──────── Supplied entries ────────

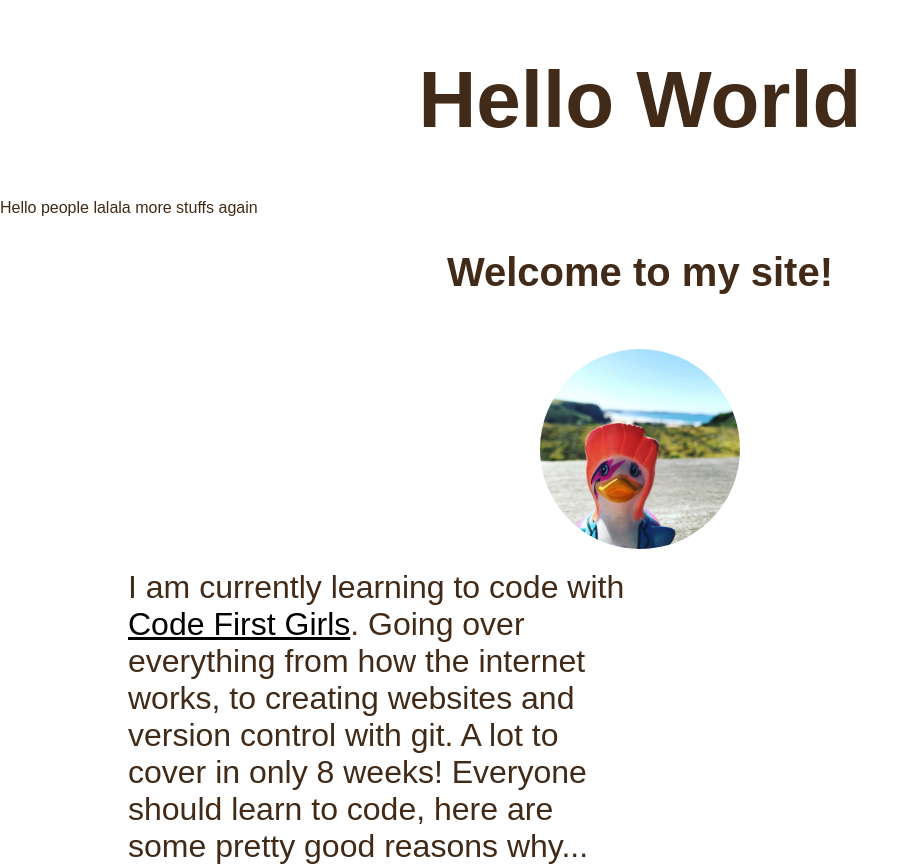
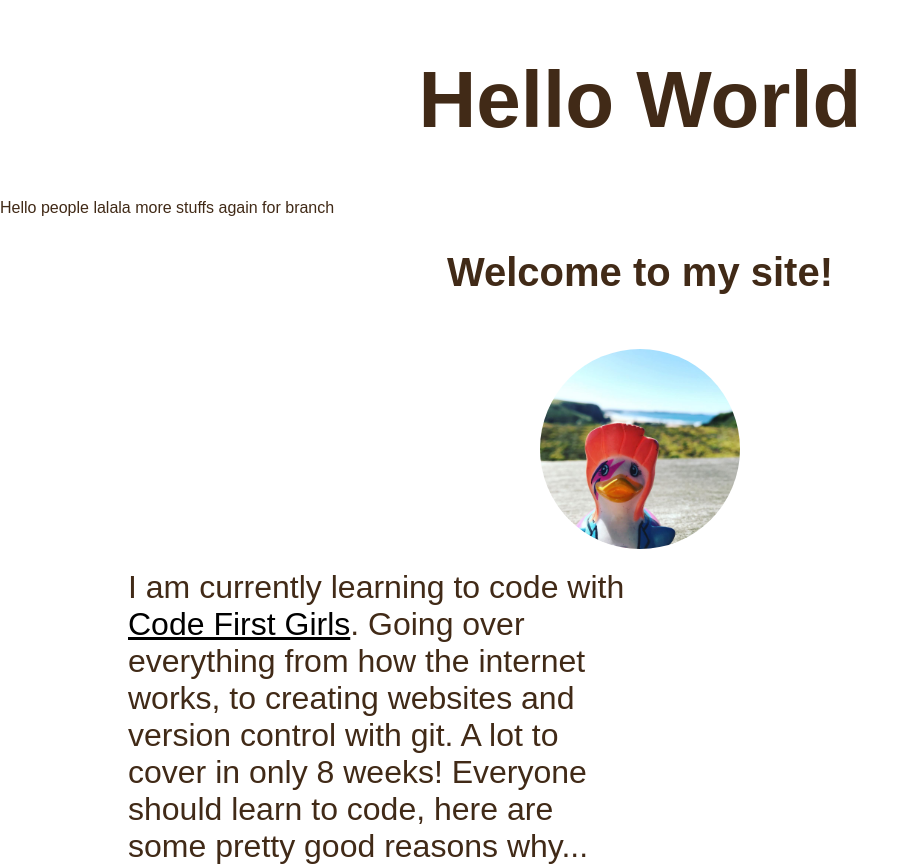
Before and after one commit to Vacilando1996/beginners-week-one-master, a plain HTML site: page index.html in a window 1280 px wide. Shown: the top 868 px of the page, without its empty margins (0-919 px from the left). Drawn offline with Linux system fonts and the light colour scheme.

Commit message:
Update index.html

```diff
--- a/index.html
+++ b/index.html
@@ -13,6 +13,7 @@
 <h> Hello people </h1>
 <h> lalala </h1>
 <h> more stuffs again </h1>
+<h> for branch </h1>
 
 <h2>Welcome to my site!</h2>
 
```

────────

Assigned task: Would you please filter the lines above and copy every one that includes "site"?

Result of this task:
Before and after one commit to Vacilando1996/beginners-week-one-master, a plain HTML site: page index.html in a window 1280 px wide. Shown: the top 868 px of the page, without its empty margins (0-919 px from the left). Drawn offline with Linux system fonts and the light colour scheme.
 <h2>Welcome to my site!</h2>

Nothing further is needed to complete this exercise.